Your task:
Can you print the data exactly and leave out each image?

Records to use:

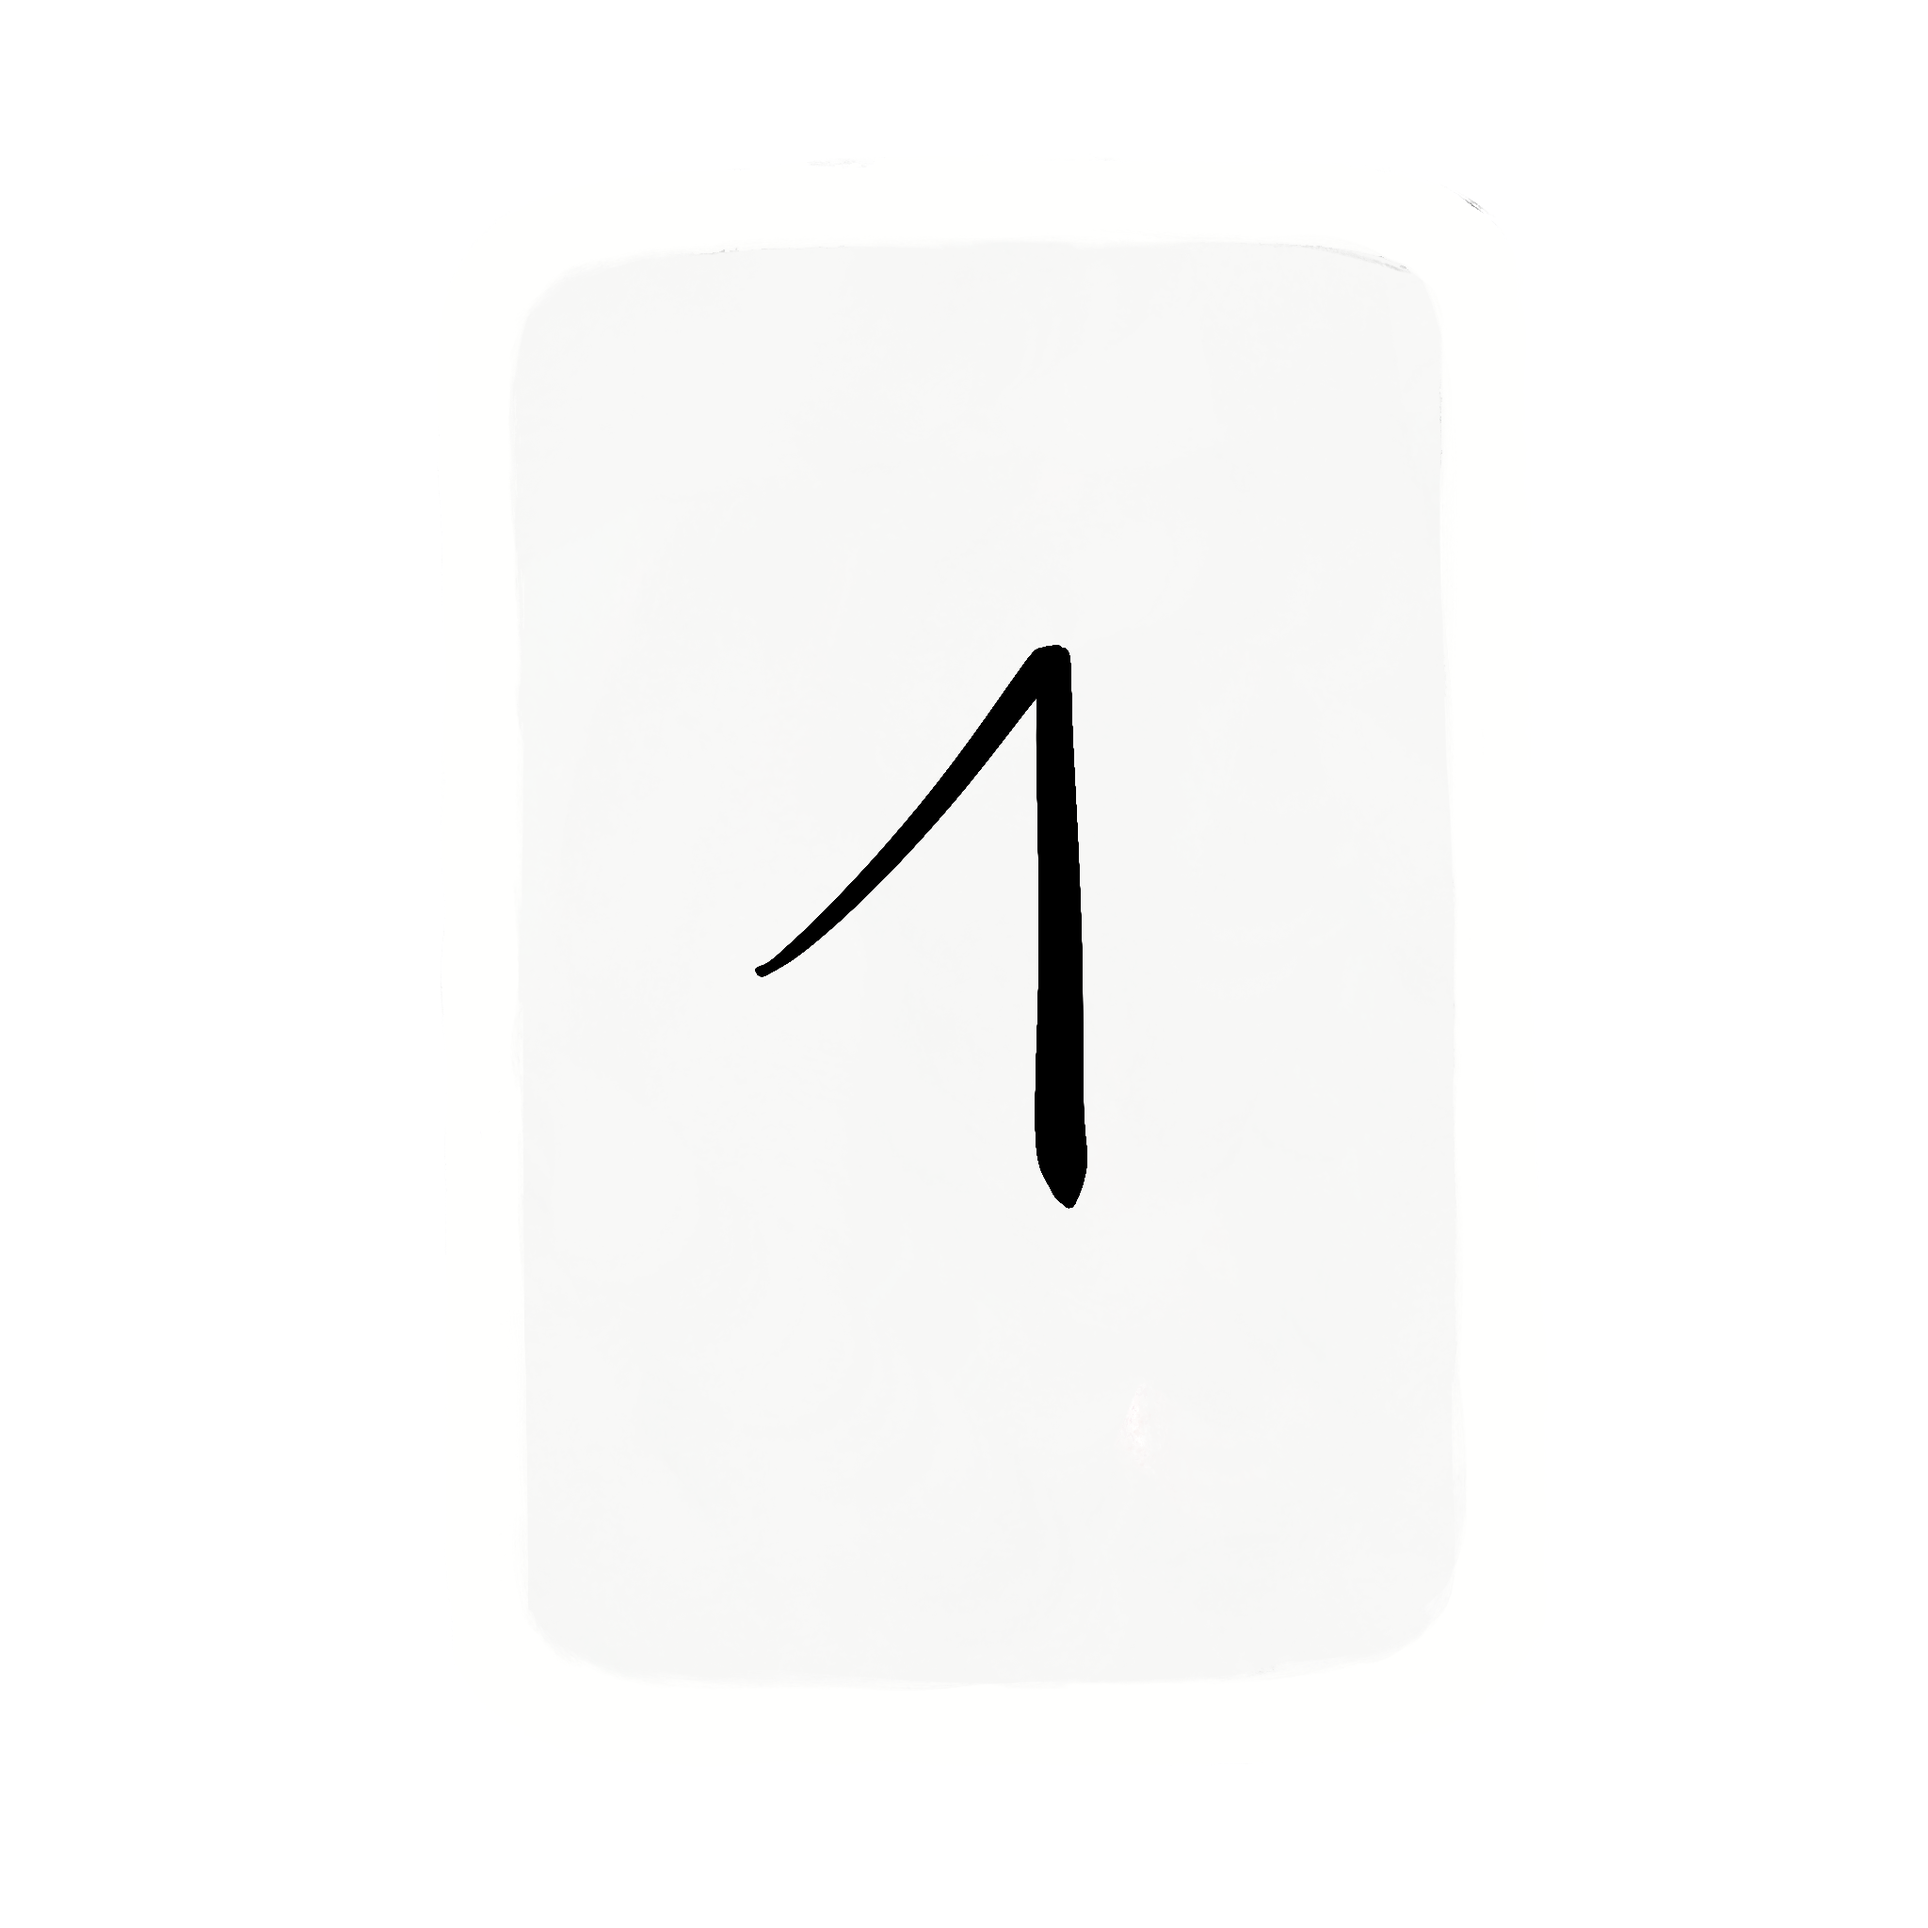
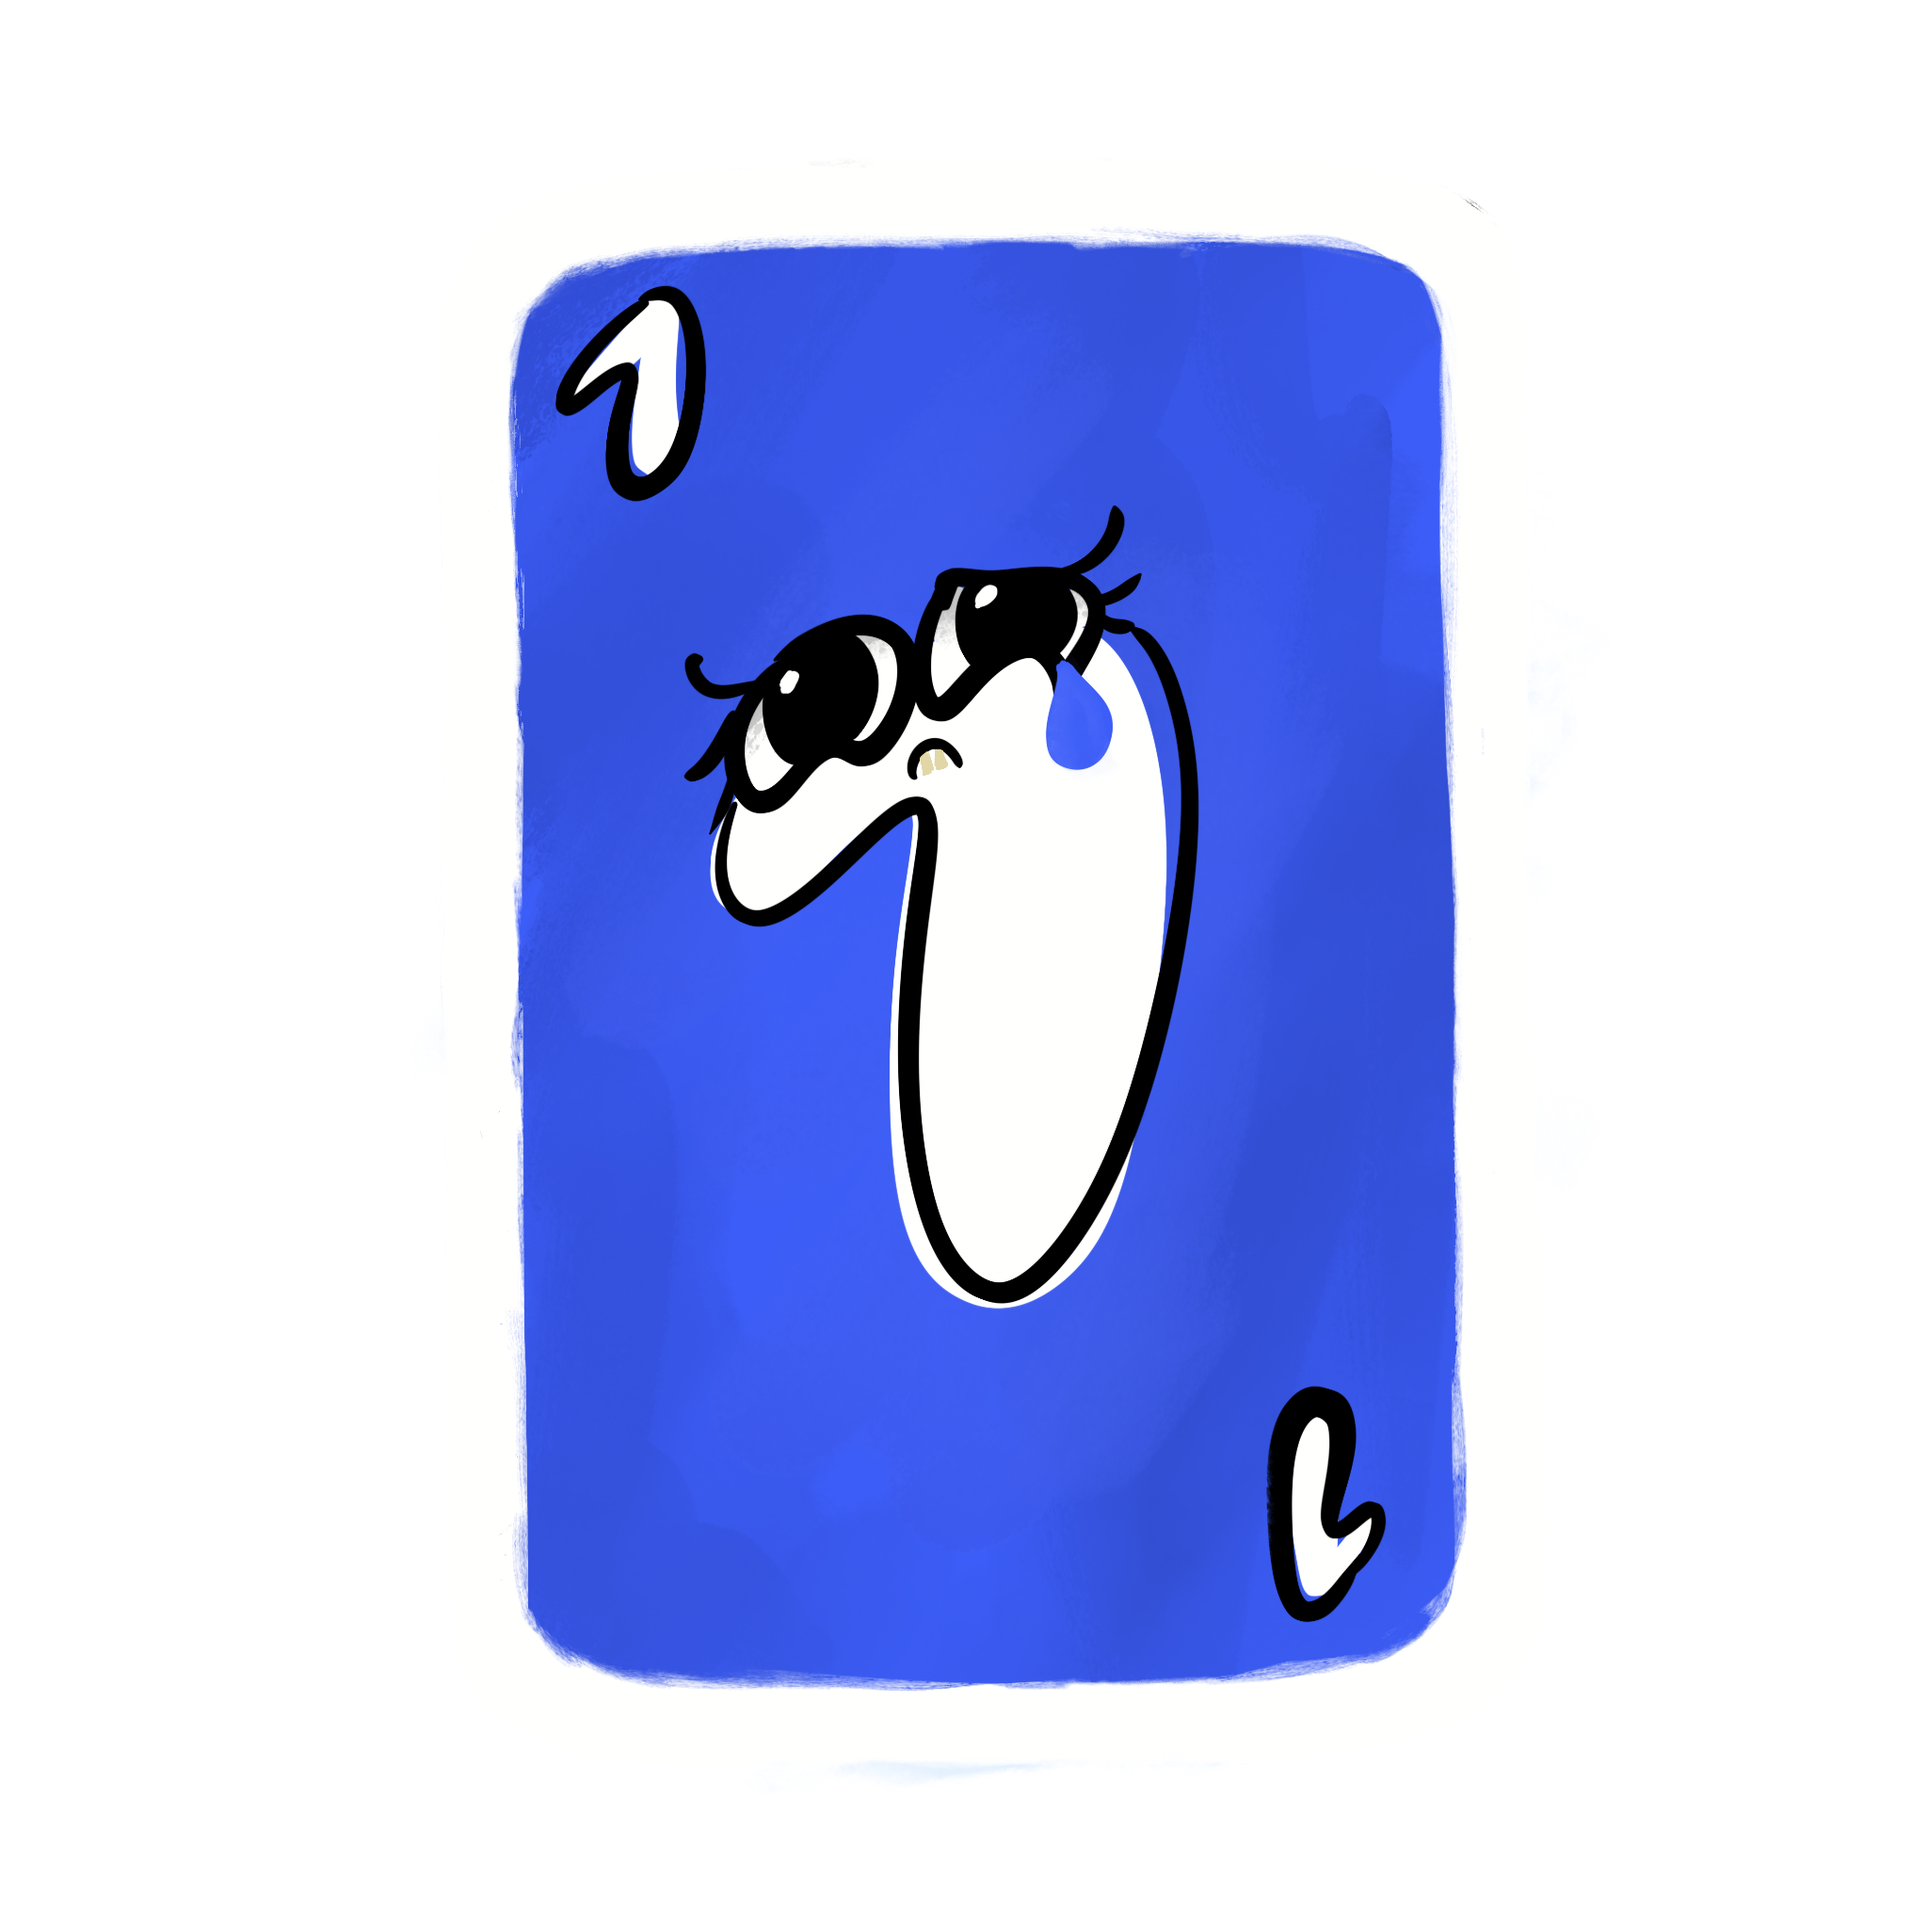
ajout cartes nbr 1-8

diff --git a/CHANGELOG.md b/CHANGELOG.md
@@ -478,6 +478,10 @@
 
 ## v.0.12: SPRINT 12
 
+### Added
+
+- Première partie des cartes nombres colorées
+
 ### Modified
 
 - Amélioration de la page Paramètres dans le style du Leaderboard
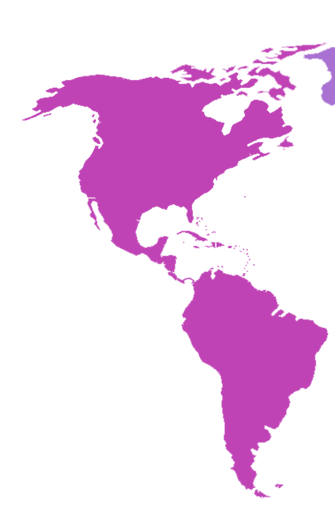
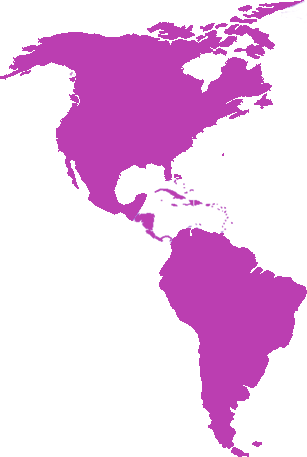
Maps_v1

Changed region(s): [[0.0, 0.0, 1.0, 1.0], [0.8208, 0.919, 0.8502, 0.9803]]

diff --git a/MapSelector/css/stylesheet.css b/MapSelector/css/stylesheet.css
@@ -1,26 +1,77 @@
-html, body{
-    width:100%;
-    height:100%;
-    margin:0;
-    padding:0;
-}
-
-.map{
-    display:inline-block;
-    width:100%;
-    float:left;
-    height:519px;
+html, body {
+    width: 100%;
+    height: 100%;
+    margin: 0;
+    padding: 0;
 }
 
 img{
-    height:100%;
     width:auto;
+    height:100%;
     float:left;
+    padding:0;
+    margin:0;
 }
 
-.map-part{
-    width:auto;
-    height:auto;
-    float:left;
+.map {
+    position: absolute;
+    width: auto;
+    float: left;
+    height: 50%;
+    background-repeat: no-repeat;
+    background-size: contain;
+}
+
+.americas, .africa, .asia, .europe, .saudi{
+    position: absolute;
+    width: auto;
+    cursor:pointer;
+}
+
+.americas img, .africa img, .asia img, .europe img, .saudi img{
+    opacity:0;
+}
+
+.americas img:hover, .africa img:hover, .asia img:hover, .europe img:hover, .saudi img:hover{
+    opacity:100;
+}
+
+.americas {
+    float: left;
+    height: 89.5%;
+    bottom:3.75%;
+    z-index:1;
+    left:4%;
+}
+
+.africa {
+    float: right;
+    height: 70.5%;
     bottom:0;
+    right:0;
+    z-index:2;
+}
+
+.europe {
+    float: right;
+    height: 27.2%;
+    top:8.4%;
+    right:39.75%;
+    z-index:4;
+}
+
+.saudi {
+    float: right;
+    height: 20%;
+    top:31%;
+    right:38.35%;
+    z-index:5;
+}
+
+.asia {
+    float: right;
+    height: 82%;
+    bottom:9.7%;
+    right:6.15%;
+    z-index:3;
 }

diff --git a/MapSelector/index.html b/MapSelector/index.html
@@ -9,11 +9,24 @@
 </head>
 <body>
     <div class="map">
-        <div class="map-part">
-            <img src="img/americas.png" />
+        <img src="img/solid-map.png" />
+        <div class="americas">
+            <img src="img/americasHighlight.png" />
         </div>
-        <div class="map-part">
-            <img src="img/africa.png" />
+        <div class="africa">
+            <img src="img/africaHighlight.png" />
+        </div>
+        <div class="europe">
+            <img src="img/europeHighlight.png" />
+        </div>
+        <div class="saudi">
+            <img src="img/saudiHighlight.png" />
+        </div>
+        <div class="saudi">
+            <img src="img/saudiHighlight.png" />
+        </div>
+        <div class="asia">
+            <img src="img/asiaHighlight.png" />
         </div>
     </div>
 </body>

Answer area:
ajout cartes nbr 1-8

diff --git a/CHANGELOG.md b/CHANGELOG.md
@@ -478,6 +478,10 @@
 
 ## v.0.12: SPRINT 12
 
+### Added
+
+- Première partie des cartes nombres colorées
+
 ### Modified
 
 - Amélioration de la page Paramètres dans le style du Leaderboard
Maps_v1

Changed region(s): [[0.0, 0.0, 1.0, 1.0], [0.8208, 0.919, 0.8502, 0.9803]]

diff --git a/MapSelector/css/stylesheet.css b/MapSelector/css/stylesheet.css
@@ -1,26 +1,77 @@
-html, body{
-    width:100%;
-    height:100%;
-    margin:0;
-    padding:0;
-}
-
-.map{
-    display:inline-block;
-    width:100%;
-    float:left;
-    height:519px;
+html, body {
+    width: 100%;
+    height: 100%;
+    margin: 0;
+    padding: 0;
 }
 
 img{
-    height:100%;
     width:auto;
+    height:100%;
     float:left;
+    padding:0;
+    margin:0;
 }
 
-.map-part{
-    width:auto;
-    height:auto;
-    float:left;
+.map {
+    position: absolute;
+    width: auto;
+    float: left;
+    height: 50%;
+    background-repeat: no-repeat;
+    background-size: contain;
+}
+
+.americas, .africa, .asia, .europe, .saudi{
+    position: absolute;
+    width: auto;
+    cursor:pointer;
+}
+
+.americas img, .africa img, .asia img, .europe img, .saudi img{
+    opacity:0;
+}
+
+.americas img:hover, .africa img:hover, .asia img:hover, .europe img:hover, .saudi img:hover{
+    opacity:100;
+}
+
+.americas {
+    float: left;
+    height: 89.5%;
+    bottom:3.75%;
+    z-index:1;
+    left:4%;
+}
+
+.africa {
+    float: right;
+    height: 70.5%;
     bottom:0;
+    right:0;
+    z-index:2;
+}
+
+.europe {
+    float: right;
+    height: 27.2%;
+    top:8.4%;
+    right:39.75%;
+    z-index:4;
+}
+
+.saudi {
+    float: right;
+    height: 20%;
+    top:31%;
+    right:38.35%;
+    z-index:5;
+}
+
+.asia {
+    float: right;
+    height: 82%;
+    bottom:9.7%;
+    right:6.15%;
+    z-index:3;
 }

diff --git a/MapSelector/index.html b/MapSelector/index.html
@@ -9,11 +9,24 @@
 </head>
 <body>
     <div class="map">
-        <div class="map-part">
-            <img src="img/americas.png" />
+        <img src="img/solid-map.png" />
+        <div class="americas">
+            <img src="img/americasHighlight.png" />
         </div>
-        <div class="map-part">
-            <img src="img/africa.png" />
+        <div class="africa">
+            <img src="img/africaHighlight.png" />
+        </div>
+        <div class="europe">
+            <img src="img/europeHighlight.png" />
+        </div>
+        <div class="saudi">
+            <img src="img/saudiHighlight.png" />
+        </div>
+        <div class="saudi">
+            <img src="img/saudiHighlight.png" />
+        </div>
+        <div class="asia">
+            <img src="img/asiaHighlight.png" />
         </div>
     </div>
 </body>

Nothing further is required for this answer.